The size and composition of these soil particles strongly affect what elements they contain and how they will interact with plant roots. Some examples follow:
- Large particle soils tend to be more porous and permeable to water, while small particle soils tend to compact more easily and resist water penetration.
- A large soil particle will have less surface area per weight than a smaller particle, this provides less interaction area between the soil and the root.
- Because the process of erosion affects types of minerals differently, large particle soils tend to have less of a variety of elements (nutrients) than small particle soils.
Because of these differences and others, sandy soils tend to hold more total water in the their pore spaces than clay soils. They also tend to allow water to pass through the soil profile more quickly. Clay soils hold less total water, but that water is less mobile (electrical attraction differences, etc.) and thus may be retained in the soil profile for a longer time between watering events (rain, irrigation, etc). In the pore spaces both water and air exist. Realizing that the air and water relationship in the soil is constantly changing, the following is an example of the complexity of the mineral reactions in the soil. As the percentage of water in the soil changes vs air, the availability of plant nutrients changes also – and each nutrient has a different availability (solubility) under each circumstance!
Luckily, and naturally, the plant has a good way to deal with most of this complexity. By sending roots and root hairs out to different areas of the soil and to different depths of the soil, it can “average out” some of these differences in nutrient, water, and air availability. This allows the plant its best chance to bring in the right nutrients in the most beneficial ratios.
There is another very important factor that helps regulate the entire process of process of water, air and nutrient availability. This factor is the difference between regolith (dirt) and soil. What makes the difference between soil and dirt is organic matter. It consists of humus, humin, glomalin, carbohydrates, proteins, small and large particles of dead roots, stems and leaves, dead bodies of microorganisms and much, much, more. Depending on the amount contained in the soil (5% is considered near ideal), this organic matter regulates and buffers most of the mineral and water interactions in the soil. It slows the passage of water when it is moving too fast. It absorbs soluble nutrients when there is excess (preventing toxicity and/or waste through leaching) and releases them when there are shortages. The many trillions of organisms (and millions of species?) are constantly making plant nutrients more available from the parent material of the soil and recycling nutrients that would otherwise remain unavailable.

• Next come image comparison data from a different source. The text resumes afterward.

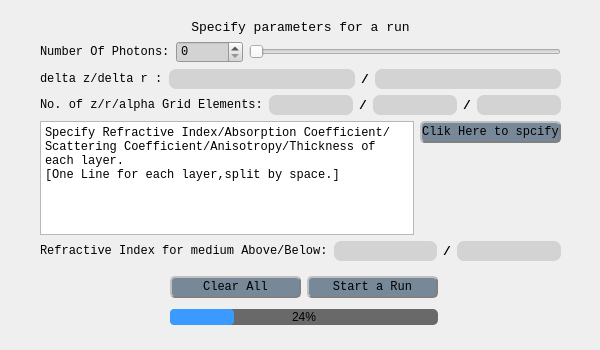
This is mainwidgets/confparas.ui in SimonCqk/Photon_Propagation_Simulation as Qt 5 draws it before an edit. The edited form follows.
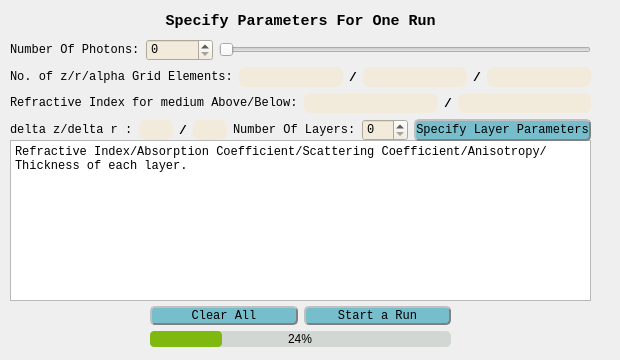
This is the edited form.

Commit message:
improve inputting-layer-params pattern.
and a lot of  beautify work.
(at least it takes me a long time .)
add some resource images.

```diff
--- a/mainwidgets/confparas.ui
+++ b/mainwidgets/confparas.ui
@@ -6,44 +6,49 @@
    <rect>
     <x>0</x>
     <y>0</y>
-    <width>600</width>
-    <height>350</height>
+    <width>620</width>
+    <height>360</height>
    </rect>
   </property>
   <property name="windowTitle">
    <string>Form</string>
   </property>
   <property name="styleSheet">
-   <string notr="true">QPushButton#RunButton{
+   <string notr="true">QPushButton{
 	   height: 18px;
-       background-color:#778899;
+       background-color:#76becc;
        border-radius: 5px; 
        border: 2px groove gray;
        border-style: outset;
 }
-QPushButton#ClearButton{
-       height: 18px;
-       background-color:#778899;
+
+QPushButton::hover{
+       background-color:#228fbd;
        border-radius: 5px; 
-       border: 2px groove gray;
+       border: 1px groove gray;
        border-style: outset;
 }
-QPushButton#SpeLayerButton{
-       height: 18px;
-       background-color:#778899;
+
+QPushButton::pressed{
+       background-color:#009ad6;
        border-radius: 5px; 
-       border: 2px groove gray;
+       border: 1px groove gray;
        border-style: outset;
 }
-</string>
+
+QLineEdit{
+border-radius: 7px;
+height: 20px;
+background-color:#f2eada;
+}</string>
   </property>
   <widget class="QWidget" name="verticalLayoutWidget_2">
    <property name="geometry">
     <rect>
-     <x>170</x>
-     <y>271</y>
-     <width>268</width>
-     <height>61</height>
+     <x>150</x>
+     <y>306</y>
+     <width>301</width>
+     <height>41</height>
     </rect>
    </property>
    <layout class="QVBoxLayout" name="verticalLayout_2">
@@ -80,7 +85,7 @@
       <property name="styleSheet">
        <string notr="true">QProgressBar#progressBar{
       border:none;
-      background:#696969;
+      background:#d3d7d4;
       border-radius:5px;
       text-align:center;
       height:15px;
@@ -88,7 +93,7 @@
  
 QProgressBar::chunk {
  
-      background-color:rgb(58, 154, 255);
+      background-color:#7fb80e;
       border-radius:4px;
       
 }</string>
@@ -103,26 +108,64 @@
   <widget class="QWidget" name="layoutWidget">
    <property name="geometry">
     <rect>
-     <x>40</x>
-     <y>20</y>
-     <width>521</width>
-     <height>241</height>
+     <x>10</x>
+     <y>140</y>
+     <width>581</width>
+     <height>161</height>
     </rect>
    </property>
-   <layout class="QVBoxLayout" name="verticalLayout_4">
+   <layout class="QVBoxLayout" name="LayersParamsLayout">
+    <item>
+     <widget class="QPlainTextEdit" name="plainTextEdit">
+      <property name="font">
+       <font>
+        <family>Consolas</family>
+       </font>
+      </property>
+      <property name="layoutDirection">
+       <enum>Qt::LeftToRight</enum>
+      </property>
+      <property name="undoRedoEnabled">
+       <bool>false</bool>
+      </property>
+      <property name="lineWrapMode">
+       <enum>QPlainTextEdit::WidgetWidth</enum>
+      </property>
+      <property name="readOnly">
+       <bool>true</bool>
+      </property>
+      <property name="plainText">
+       <string>Refractive Index/Absorption Coefficient/Scattering Coefficient/Anisotropy/Thickness of each layer.</string>
+      </property>
+     </widget>
+    </item>
+   </layout>
+  </widget>
+  <widget class="QWidget" name="">
+   <property name="geometry">
+    <rect>
+     <x>10</x>
+     <y>10</y>
+     <width>581</width>
+     <height>131</height>
+    </rect>
+   </property>
+   <layout class="QVBoxLayout" name="verticalLayout">
     <item>
      <widget class="QLabel" name="label">
       <property name="font">
        <font>
         <family>Consolas</family>
-        <pointsize>10</pointsize>
+        <pointsize>11</pointsize>
+        <weight>75</weight>
+        <bold>true</bold>
        </font>
       </property>
       <property name="focusPolicy">
        <enum>Qt::TabFocus</enum>
       </property>
       <property name="text">
-       <string>Specify parameters for a run</string>
+       <string>Specify Parameters For One Run</string>
       </property>
       <property name="alignment">
        <set>Qt::AlignCenter</set>
@@ -130,7 +173,7 @@
      </widget>
     </item>
     <item>
-     <layout class="QVBoxLayout" name="verticalLayout_3">
+     <layout class="QHBoxLayout" name="horizontalLayout_2">
       <item>
        <layout class="QHBoxLayout" name="PNhorizontalLayout">
         <item>
@@ -153,7 +196,7 @@
            </font>
           </property>
           <property name="styleSheet">
-           <string notr="true">background-color:#D3D3D3;</string>
+           <string notr="true">background-color:#f2eada;</string>
           </property>
           <property name="wrapping">
            <bool>false</bool>
@@ -181,63 +224,6 @@
         </item>
        </layout>
       </item>
-      <item>
-       <layout class="QHBoxLayout" name="GridhorizontalLayout">
-        <item>
-         <widget class="QLabel" name="zrGridLabel">
-          <property name="font">
-           <font>
-            <family>Consolas</family>
-           </font>
-          </property>
-          <property name="text">
-           <string>delta z/delta r :</string>
-          </property>
-         </widget>
-        </item>
-        <item>
-         <widget class="QLineEdit" name="zGridEdit">
-          <property name="font">
-           <font>
-            <family>Consolas</family>
-           </font>
-          </property>
-          <property name="styleSheet">
-           <string notr="true">border-radius: 7px;
-height: 20px;
-background-color:#D3D3D3;</string>
-          </property>
-         </widget>
-        </item>
-        <item>
-         <widget class="QLabel" name="label_2">
-          <property name="font">
-           <font>
-            <family>Consolas</family>
-            <pointsize>10</pointsize>
-            <weight>75</weight>
-            <bold>true</bold>
-           </font>
-          </property>
-          <property name="text">
-           <string>/</string>
-          </property>
-         </widget>
-        </item>
-        <item>
-         <widget class="QLineEdit" name="rGridEdit">
-          <property name="font">
-           <font>
-            <family>Consolas</family>
-           </font>
-          </property>
-          <property name="styleSheet">
-           <string notr="true">border-radius: 7px;
-height: 20px;
-background-color:#D3D3D3;</string>
-          </property>
-         </widget>
-        </item>
        </layout>
       </item>
       <item>
@@ -262,9 +248,7 @@
            </font>
           </property>
           <property name="styleSheet">
-           <string notr="true">border-radius: 7px;
-height: 20px;
-background-color:#D3D3D3;</string>
+         <string notr="true"/>
           </property>
          </widget>
         </item>
@@ -291,9 +275,7 @@
            </font>
           </property>
           <property name="styleSheet">
-           <string notr="true">border-radius: 7px;
-height: 20px;
-background-color:#D3D3D3;</string>
+         <string notr="true"/>
           </property>
          </widget>
         </item>
@@ -320,59 +302,12 @@
            </font>
           </property>
           <property name="styleSheet">
-           <string notr="true">border-radius: 7px;
-height: 20px;
-background-color:#D3D3D3;</string>
+         <string notr="true"/>
           </property>
          </widget>
         </item>
        </layout>
       </item>
-      <item>
-       <layout class="QHBoxLayout" name="horizontalLayout_2">
-        <item>
-         <widget class="QPlainTextEdit" name="plainTextEdit">
-          <property name="font">
-           <font>
-            <family>Consolas</family>
-           </font>
-          </property>
-          <property name="plainText">
-           <string>Specify Refractive Index/Absorption Coefficient/Scattering Coefficient/Anisotropy/Thickness of each layer.
-[One Line for each layer,split by space.]</string>
-          </property>
-         </widget>
-        </item>
-        <item>
-         <layout class="QVBoxLayout" name="verticalLayout">
-          <item>
-           <widget class="QPushButton" name="SpeLayerButton">
-            <property name="font">
-             <font>
-              <family>Consolas</family>
-             </font>
-            </property>
-            <property name="text">
-             <string>Clik Here to spcify</string>
-            </property>
-           </widget>
-          </item>
-          <item>
-           <widget class="QLabel" name="Instructor">
-            <property name="font">
-             <font>
-              <family>Consolas</family>
-             </font>
-            </property>
-            <property name="text">
-             <string/>
-            </property>
-           </widget>
-          </item>
-         </layout>
-        </item>
-       </layout>
-      </item>
       <item>
        <layout class="QHBoxLayout" name="MediumhorizontalLayout">
         <item>
@@ -395,9 +330,7 @@
            </font>
           </property>
           <property name="styleSheet">
-           <string notr="true">border-radius: 7px;
-height: 20px;
-background-color:#D3D3D3;</string>
+         <string notr="true"/>
           </property>
          </widget>
         </item>
@@ -424,13 +357,100 @@
            </font>
           </property>
           <property name="styleSheet">
-           <string notr="true">border-radius: 7px;
-height: 20px;
-background-color:#D3D3D3;</string>
+         <string notr="true"/>
           </property>
          </widget>
         </item>
        </layout>
+    </item>
+    <item>
+     <layout class="QHBoxLayout" name="GridhorizontalLayout">
+      <item>
+       <widget class="QLabel" name="zrGridLabel">
+        <property name="font">
+         <font>
+          <family>Consolas</family>
+         </font>
+        </property>
+        <property name="text">
+         <string>delta z/delta r :</string>
+        </property>
+       </widget>
+      </item>
+      <item>
+       <widget class="QLineEdit" name="zGridEdit">
+        <property name="font">
+         <font>
+          <family>Consolas</family>
+         </font>
+        </property>
+        <property name="styleSheet">
+         <string notr="true"/>
+        </property>
+       </widget>
+      </item>
+      <item>
+       <widget class="QLabel" name="label_2">
+        <property name="font">
+         <font>
+          <family>Consolas</family>
+          <pointsize>10</pointsize>
+          <weight>75</weight>
+          <bold>true</bold>
+         </font>
+        </property>
+        <property name="text">
+         <string>/</string>
+        </property>
+       </widget>
+      </item>
+      <item>
+       <widget class="QLineEdit" name="rGridEdit">
+        <property name="font">
+         <font>
+          <family>Consolas</family>
+         </font>
+        </property>
+        <property name="styleSheet">
+         <string notr="true"/>
+        </property>
+       </widget>
+      </item>
+      <item>
+       <widget class="QLabel" name="label_6">
+        <property name="font">
+         <font>
+          <family>Consolas</family>
+         </font>
+        </property>
+        <property name="text">
+         <string>Number Of Layers:</string>
+        </property>
+       </widget>
+      </item>
+      <item>
+       <widget class="QSpinBox" name="num_layer_spin">
+        <property name="font">
+         <font>
+          <family>Consolas</family>
+         </font>
+        </property>
+        <property name="styleSheet">
+         <string notr="true">background-color:#f2eada;</string>
+        </property>
+       </widget>
+      </item>
+      <item>
+       <widget class="QPushButton" name="SpeLayerButton">
+        <property name="font">
+         <font>
+          <family>Consolas</family>
+         </font>
+        </property>
+        <property name="text">
+         <string>Specify Layer Parameters</string>
+        </property>
+       </widget>
       </item>
      </layout>
     </item>
```
Left out of the diff: 2 changed lines with no effect on the pictures. Lines whose indentation alone changed are shown as unchanged. The commit also changes 18 other files.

How Understanding the Mineral Wheel Can Help You
Information here about why the mineral wheel is important to farmers………….